## [WORK TO BE COMPLETED]
Pull out every line below holding the word "https".

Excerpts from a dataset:

_ _ _ _ _ _ _

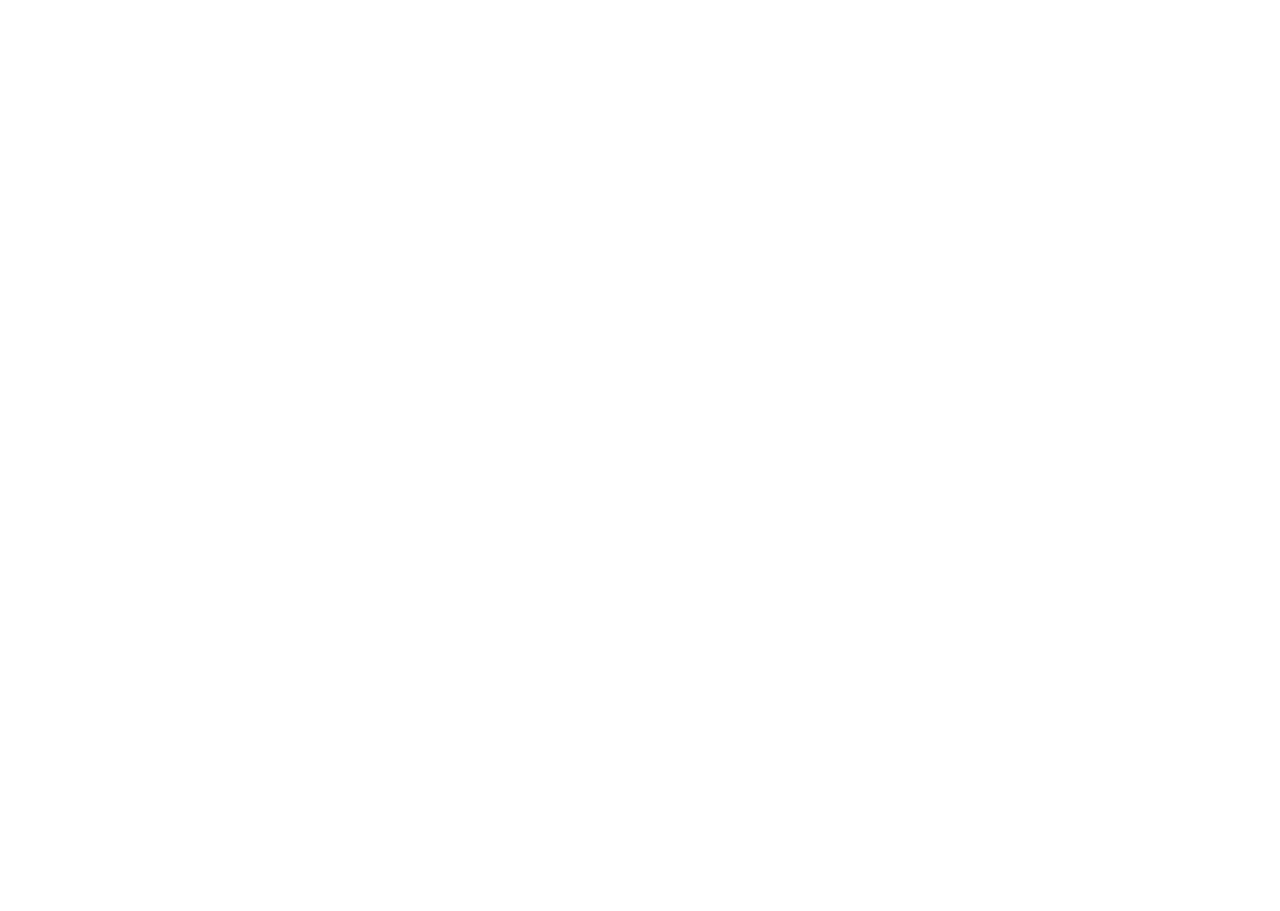
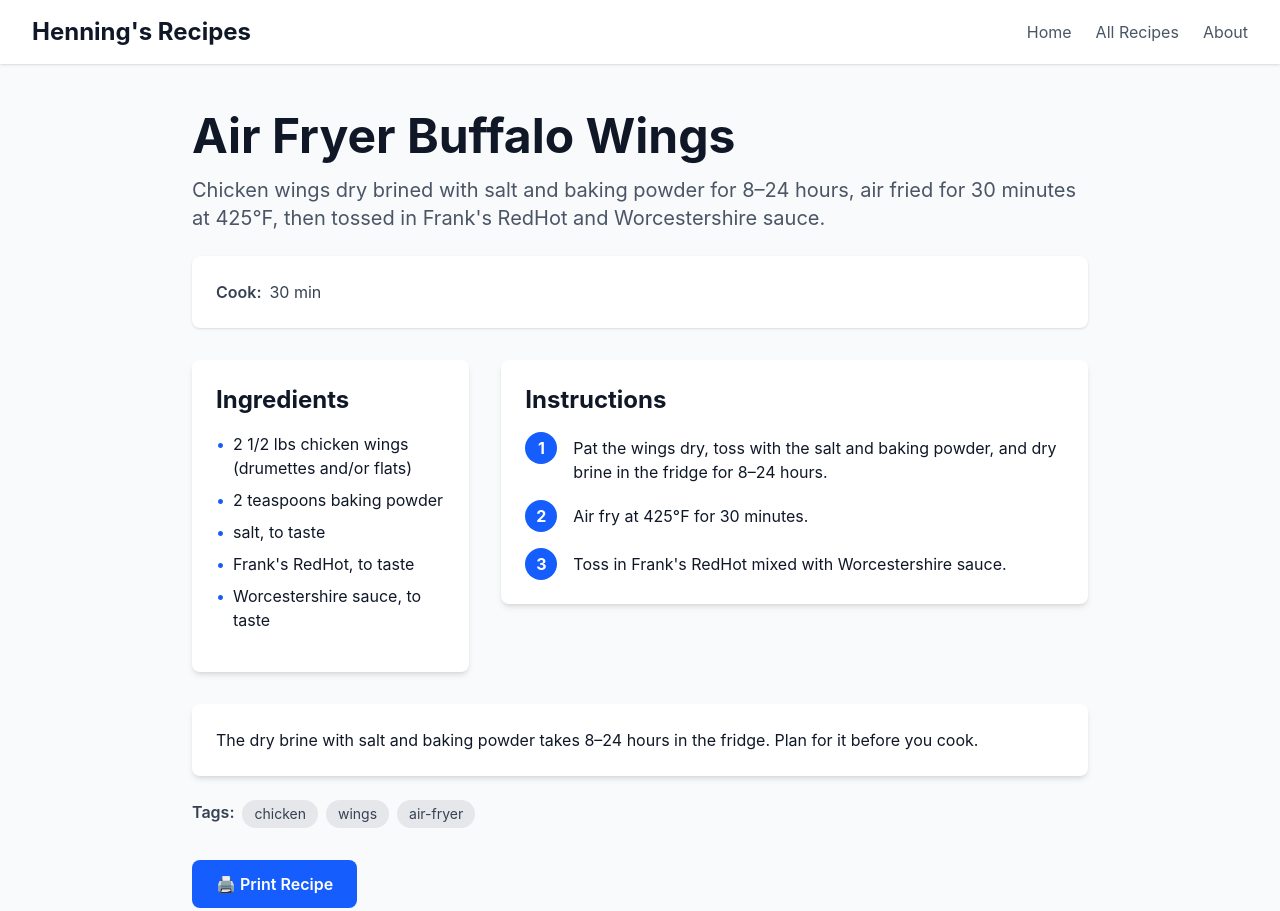
Before and after one commit to henningfutrell/recipe-site, an Astro site: page /recipes/air-fryer-buffalo-wings in a window 1280 px wide. Before the commit this address had no page. Shown: the top 911 px of the page. Before the commit the page ends 800 px from the top, so only its background shows below. Built offline with nearby package versions, Linux system fonts and the light colour scheme; Astro itself is replaced by a stand-in of ours.

Commit message:
Add the Air Fryer Buffalo Wings recipe
Use the structured ingredient format. Salt, Frank's RedHot and
Worcestershire sauce are "to taste" and fixed (they do not scale).

The source gives no servings, prep time or total time. Make these
fields optional in the schema. The recipe page, the recipe card and
the JSON-LD leave out a field that is not set. With no servings, the
scaler controls stay hidden.

Closes #4

Co-Authored-By: Claude Opus 5.5 <noreply@anthropic.com>

```diff
--- a/src/components/RecipeCard.astro
+++ b/src/components/RecipeCard.astro
@@ -3,8 +3,8 @@ interface Props {
   title: string;
   description: string;
   id: string;
-  totalTime: number;
-  servings: number;
+  totalTime?: number;
+  servings?: number;
   categories: string[];
 }
 
@@ -31,8 +31,8 @@ const slug = id.replace(/\.md$/, '');
     </h3>
     <p class="text-gray-600 mb-4 line-clamp-2">{description}</p>
     <div class="flex items-center gap-4 text-sm text-gray-500">
-      <span>⏱️ {totalTime} min</span>
-      <span>🍽️ {servings} servings</span>
+      {totalTime !== undefined && <span>⏱️ {totalTime} min</span>}
+      {servings !== undefined && <span>🍽️ {servings} servings</span>}
     </div>
   </div>
 </article>
--- a/src/components/RecipeIngredients.astro
+++ b/src/components/RecipeIngredients.astro
@@ -4,7 +4,8 @@ import { SHOW_UNIT_TOGGLE } from '../config.ts';
 
 interface Props {
   ingredients: Array<{ group?: string; items: Ingredient[] }>;
-  servings: number;
+  /** Without a servings count, the scaler controls stay hidden. */
+  servings?: number;
 }
 
 const { ingredients, servings } = Astro.props;
--- a/src/content.config.ts
+++ b/src/content.config.ts
@@ -21,10 +21,10 @@ const recipes = defineCollection({
       })
     ),
     steps: z.array(z.string()),
-    prepTime: z.number(),
+    prepTime: z.number().optional(),
     cookTime: z.number(),
-    totalTime: z.number(),
-    servings: z.number(),
+    totalTime: z.number().optional(),
+    servings: z.number().positive().optional(),
     categories: z.array(z.string()),
     tags: z.array(z.string()),
     image: z.string().optional(),
--- /dev/null
+++ b/src/content/recipes/air-fryer-buffalo-wings.md
@@ -0,0 +1,31 @@
+---
+title: Air Fryer Buffalo Wings
+description: Chicken wings dry brined with salt and baking powder for 8–24 hours, air fried for 30 minutes at 425°F, then tossed in Frank's RedHot and Worcestershire sauce.
+# TODO(Henning): add prepTime, totalTime and servings. The dry brine takes 8–24 hours.
+cookTime: 30
+# TODO(Henning): add categories.
+categories: []
+tags: [chicken, wings, air-fryer]
+dateAdded: 2026-11-20T12:00:00Z
+ingredients:
+  - items:
+      - quantity: 2.5
+        unit: lb
+        item: chicken wings (drumettes and/or flats)
+      - quantity: 2
+        unit: teaspoon
+        item: baking powder
+      # TODO(Henning): add the amounts of salt, Frank's RedHot and Worcestershire sauce.
+      - item: salt, to taste
+        fixed: true
+      - item: Frank's RedHot, to taste
+        fixed: true
+      - item: Worcestershire sauce, to taste
+        fixed: true
+steps:
+  - Pat the wings dry, toss with the salt and baking powder, and dry brine in the fridge for 8–24 hours.
+  - Air fry at 425°F for 30 minutes.
+  - Toss in Frank's RedHot mixed with Worcestershire sauce.
+---
+
+The dry brine with salt and baking powder takes 8–24 hours in the fridge. Plan for it before you cook.
--- a/src/pages/recipes/[slug].astro
+++ b/src/pages/recipes/[slug].astro
@@ -24,10 +24,10 @@ const recipeJsonLd = {
   "@type": "Recipe",
   "name": recipe.data.title,
   "description": recipe.data.description,
-  "prepTime": `PT${recipe.data.prepTime}M`,
+  ...(recipe.data.prepTime !== undefined && { "prepTime": `PT${recipe.data.prepTime}M` }),
   "cookTime": `PT${recipe.data.cookTime}M`,
-  "totalTime": `PT${recipe.data.totalTime}M`,
-  "recipeYield": `${recipe.data.servings} servings`,
+  ...(recipe.data.totalTime !== undefined && { "totalTime": `PT${recipe.data.totalTime}M` }),
+  ...(recipe.data.servings !== undefined && { "recipeYield": `${recipe.data.servings} servings` }),
   "recipeCategory": recipe.data.categories.join(', '),
   "keywords": recipe.data.tags.join(', '),
   "recipeIngredient": recipe.data.ingredients.flatMap(group => group.items.map((item) => formatIngredient(item))),
@@ -59,22 +59,28 @@ const recipeJsonLd = {
       <p class="text-xl text-gray-600 mb-6">{recipe.data.description}</p>
 
       <div class="flex flex-wrap gap-4 text-gray-700 bg-white rounded-lg p-6 shadow-sm">
+        {recipe.data.prepTime !== undefined && (
           <div class="flex items-center gap-2">
             <span class="font-semibold">Prep:</span>
             <span>{recipe.data.prepTime} min</span>
           </div>
+        )}
         <div class="flex items-center gap-2">
           <span class="font-semibold">Cook:</span>
           <span>{recipe.data.cookTime} min</span>
         </div>
+        {recipe.data.totalTime !== undefined && (
           <div class="flex items-center gap-2">
             <span class="font-semibold">Total:</span>
             <span>{recipe.data.totalTime} min</span>
           </div>
+        )}
+        {recipe.data.servings !== undefined && (
           <div class="flex items-center gap-2">
             <span class="font-semibold">Servings:</span>
             <span data-servings-display>{recipe.data.servings}</span>
           </div>
+        )}
       </div>
     </div>
 
```
Lines whose indentation alone changed are shown as unchanged.
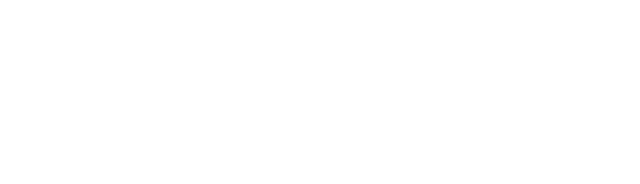
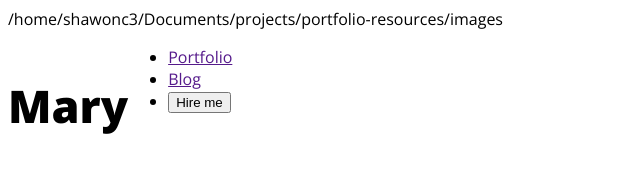
Before and after one commit to mohammedibrahimshawon/Dev-portfolio, a plain HTML site: page index.html in a window 1280 px wide. Shown: the whole page, without its empty margins (0-640 px from the left). Drawn offline with nearby package versions, Linux system fonts and the light colour scheme.

Commit message:
building design from figma

```diff
--- a/index.html
+++ b/index.html
@@ -1,13 +1,25 @@
 <!DOCTYPE html>
 <html lang="en">
 <head>
-    <meta charset="UTF-8">
+    <meta charset="UTF-8">/home/shawonc3/Documents/projects/portfolio-resources/images
     <meta name="viewport" content="width=device-width, initial-scale=1.0">
     <title>Developer Portfolio</title>
-</head>
-<body>
+    <link rel="preconnect" href="https://fonts.googleapis.com">
+<link rel="preconnect" href="https://fonts.gstatic.com" crossorigin>
+<link href="https://fonts.googleapis.com/css2?family=Open+Sans:ital,wght@0,300..800;1,300..800&display=swap" rel="stylesheet">
+    <link rel="stylesheet" href="styles.css/portfolio.css">
+<body class="open-sans-normal">
     <header>
+         <nav>
+            <h3 class="nav-title">Ma<span class="text-primarygi">r</span>y</h3>
+            <ul>
+                <li><a href="">Portfolio</a></li>
+                <li><a href="">Blog</a></li>
+                <li><a href=""><button>Hire me</button></a></li>
 
+
+            </ul>
+         </nav>
 
     </header>
     <main>
--- /dev/null
+++ b/styles.css/portfolio.css
@@ -0,0 +1,23 @@
+
+.open-sans-normal {
+  font-family: "Open Sans", sans-serif;
+  font-optical-sizing: auto;
+  font-weight: <weight>;
+  font-style: normal;
+  font-variation-settings:
+    "wdth" 100;
+}
+
+/* shared style */
+.text-primary{
+    color: #fd6e0a;;
+}
+/* nav */
+nav{
+    display: flex;
+}
+.nav-title{
+    font-weight: 800;
+    font-size: 45px;
+
+}
```
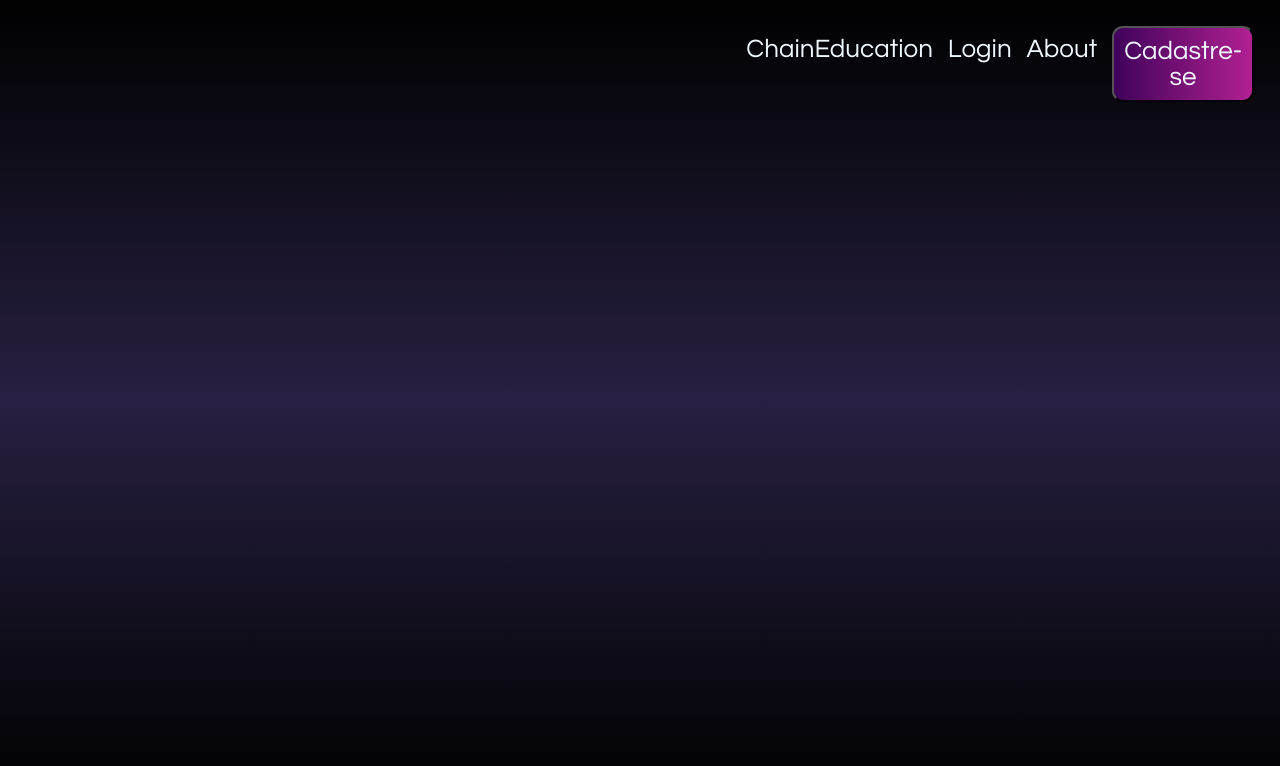
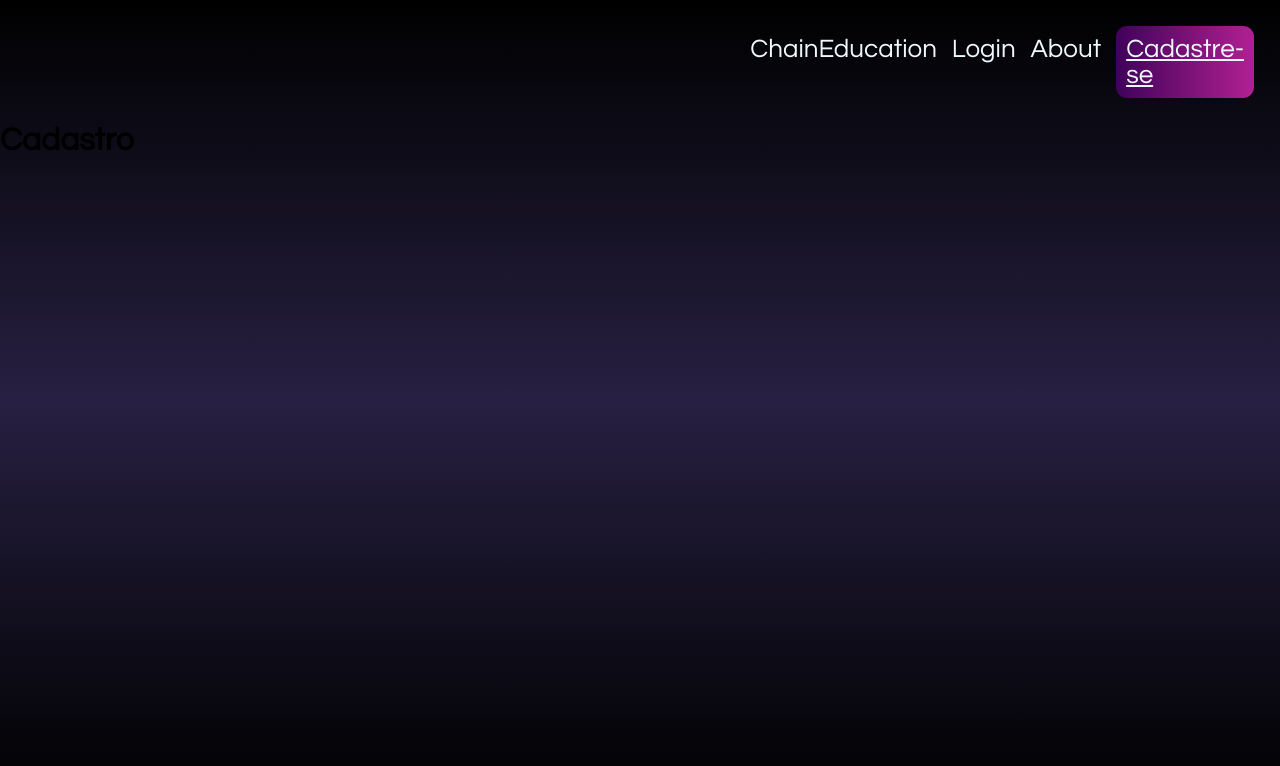
Before and after one commit to PedrosoEnzo/cripto, a React (Vite) app in the folder cripto/: page /Cadastro in a window 1280 px wide. Shown: the top 766 px of the page. Built offline with nearby package versions, Linux system fonts and the light colour scheme.

Commit message:
Adiconando as rotas About e Cadastro

```diff
--- a/cripto/src/Components/NavBar.jsx
+++ b/cripto/src/Components/NavBar.jsx
@@ -7,9 +7,13 @@ const Navbar = () => {
   return (
     <>
       <header>
-
         <div className="navbar">
-      <img src={ImagemLogo} alt="Imagem da nossa logo em formatos de losangos" width={100}  className="imgLogo"/>
+          <img
+            src={ImagemLogo}
+            alt="Imagem da nossa logo em formatos de losangos"
+            width={100}
+            className="imgLogo"
+          />
           <Link to="/ChainEducation" className="Link">
             ChainEducation
           </Link>
@@ -19,9 +23,9 @@ const Navbar = () => {
           <Link to="About" className="Link">
             About
           </Link>
-        <button className="buttonGradient">Cadastre-se
-        <Link to="/Cadastro"/>
-        </button>
+          <Link to="/cadastro" className="buttonGradient">
+            Cadastre-se
+          </Link>
         </div>
       </header>
     </>
--- a/cripto/src/pages/Cadastro.jsx
+++ b/cripto/src/pages/Cadastro.jsx
@@ -0,0 +1,9 @@
+import React from "react";
+
+export default function Cadastro() {
+  return (
+    <div>
+      <h1>Cadastro</h1>
+    </div>
+  );
+}
--- a/cripto/src/pages/Login.jsx
+++ b/cripto/src/pages/Login.jsx
@@ -4,7 +4,7 @@ import "../Components/NavBar/"
 export default function Login() {
   return (
     <div>
-
+     teste
     </div>
   )
 }
--- a/cripto/src/routes.jsx
+++ b/cripto/src/routes.jsx
@@ -3,6 +3,7 @@ import { BrowserRouter, Routes, Route } from "react-router-dom";
 import Home from "./pages/Home";
 import Navbar from "./Components/NavBar";
 import Login from "./pages/Login";
+import Cadastro from "./pages/Cadastro";
 //  <Route path="/Cadastro" element={<About />} />
 
 function AppRoutes() {
@@ -12,6 +13,7 @@ function AppRoutes() {
             <Routes>
                 <Route path="/" element={<Home />} />
                 <Route path="/login" element={<Login />} /> {/* Corrigido */}
+                <Route path="/cadastro" element={<Cadastro />} /> {/* Corrigido */}
 
             </Routes>
         </BrowserRouter>
```
Also changed, not shown: cripto/src/Components/Footer.jsx (line endings or trailing spaces). Lines whose indentation alone changed are shown as unchanged.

_ _ _ _ _ _ _

## [EXERCISE SOLUTION]
+    <link rel="preconnect" href="https://fonts.googleapis.com">
+<link rel="preconnect" href="https://fonts.gstatic.com" crossorigin>
+<link href="https://fonts.googleapis.com/css2?family=Open+Sans:ital,wght@0,300..800;1,300..800&display=swap" rel="stylesheet">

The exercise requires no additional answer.